Adjust your path
Install Python for your operating system. On Windows and macOS this is usually necessary. Most Linux distributions come with Python pre-installed. Consult the official Python documentation for details.
brew install python3
Adjust your path
Ensure that your
bin folder is on your path for your platform. Typically
~/.local/ for UNIX and macOS, or
%APPDATA%\Python on Windows. (See the Python documentation for site.USER_BASE for full details.)
UNIX and macOS
For bash shells, add the following to your
.bash_profile (adjust for other shells):
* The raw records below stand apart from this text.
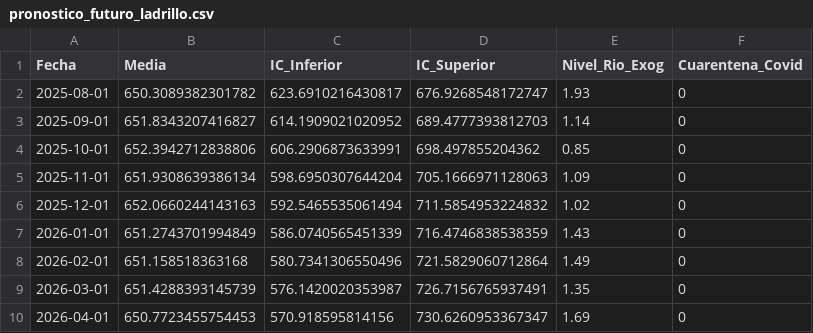
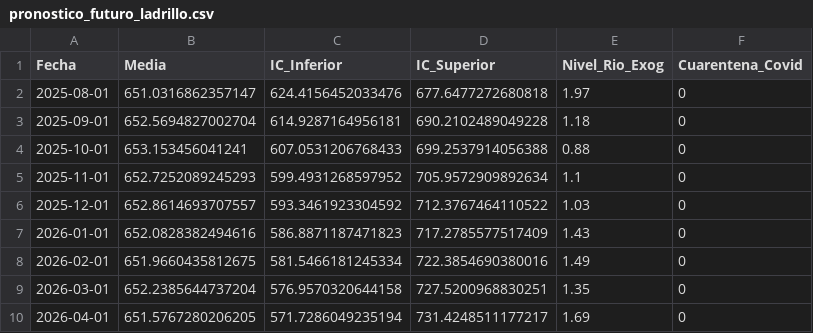
Before and after one commit to DiegoMcs7/LIBRO_TESIS_, a CSV file: predicciones/prediccion_sarimax_ladrillo/resultados_sarimax_ladrillo/pronostico_futuro_ladrillo.csv, drawn as a sheet; only a part is shown; the diff covers the shown part only.

```diff
--- a/predicciones/prediccion_sarimax_ladrillo/resultados_sarimax_ladrillo/pronostico_futuro_ladrillo.csv
+++ b/predicciones/prediccion_sarimax_ladrillo/resultados_sarimax_ladrillo/pronostico_futuro_ladrillo.csv
@@ -1,10 +1,10 @@
 Fecha,Media,IC_Inferior,IC_Superior,Nivel_Rio_Exog,Cuarentena_Covid
-2025-08-01,650.3089382301782,623.6910216430817,676.9268548172747,1.93,0
-2025-09-01,651.8343207416827,614.1909021020952,689.4777393812703,1.14,0
-2025-10-01,652.3942712838806,606.2906873633991,698.497855204362,0.85,0
-2025-11-01,651.9308639386134,598.6950307644204,705.1666971128063,1.09,0
-2025-12-01,652.0660244143163,592.5465535061494,711.5854953224832,1.02,0
-2026-01-01,651.2743701994849,586.0740565451339,716.4746838538359,1.43,0
-2026-02-01,651.158518363168,580.7341306550496,721.5829060712864,1.49,0
-2026-03-01,651.4288393145739,576.1420020353987,726.7156765937491,1.35,0
-2026-04-01,650.7723455754453,570.918595814156,730.6260953367347,1.69,0
+2025-08-01,651.0316862357147,624.4156452033476,677.6477272680818,1.97,0
+2025-09-01,652.5694827002704,614.9287164956181,690.2102489049228,1.18,0
+2025-10-01,653.153456041241,607.0531206768433,699.2537914056388,0.88,0
+2025-11-01,652.7252089245293,599.4931268597952,705.9572909892634,1.1,0
+2025-12-01,652.8614693707557,593.3461923304592,712.3767464110522,1.03,0
+2026-01-01,652.0828382494616,586.8871187471823,717.2785577517409,1.43,0
+2026-02-01,651.9660435812675,581.5466181245334,722.3854690380016,1.49,0
+2026-03-01,652.2385644737204,576.9570320644158,727.5200968830251,1.35,0
+2026-04-01,651.5767280206205,571.7286049235194,731.4248511177217,1.69,0
```
Also changed, not shown: 45 edited cells elsewhere in this file, predicciones/prediccion_sarimax_cemento/resultados_sarimax_cemento/prediccion_conjunto_prueba.csv, predicciones/prediccion_sarimax_cemento/resultados_sarimax_cemento/pronostico_escenarios_covid.csv, 32 other files.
# Add ~/.local/ to PATH export PATH=$HOME/.local/bin:$PATH
Remember to load changes with
source ~/.bash_profile or open a new shell session.
Ensure the directory where cookiecutter will be installed is in your environment’s
Path in order to make it possible to invoke it from a command prompt. To do so, search for “Environment Variables” on your computer (on Windows 10, it is under
System Properties –>
Advanced) and add that directory to the
Path environment variable, using the GUI to edit path segments.
Example segments should look like
%APPDATA%\Python\Python3x\Scripts, where you have your version of Python instead of
You may need to restart your command prompt session to load the environment variables.
See Configuring Python (on Windows) for full details.
Unix on Windows
See the Python Packaging Authority’s (PyPA) documentation Requirements for Installing Packages for full details.
Homebrew (Mac OS X only):
brew install cookiecutter
Pipx (Linux, OSX and Windows):
pipx install cookiecutter
from 0.6.4 to 0.7.0 or greater
First, read History in detail. There are a lot of major changes. The big ones are:
Cookiecutter no longer deletes the cloned repo after generating a project.
Cloned repos are saved into ~/.cookiecutters/.
You can optionally create a ~/.cookiecutterrc config file.
Or with pip:
python3 -m pip install --upgrade cookiecutter
Upgrade Cookiecutter either with easy_install (deprecated):
easy_install --upgrade cookiecutter
Then you should be good to go.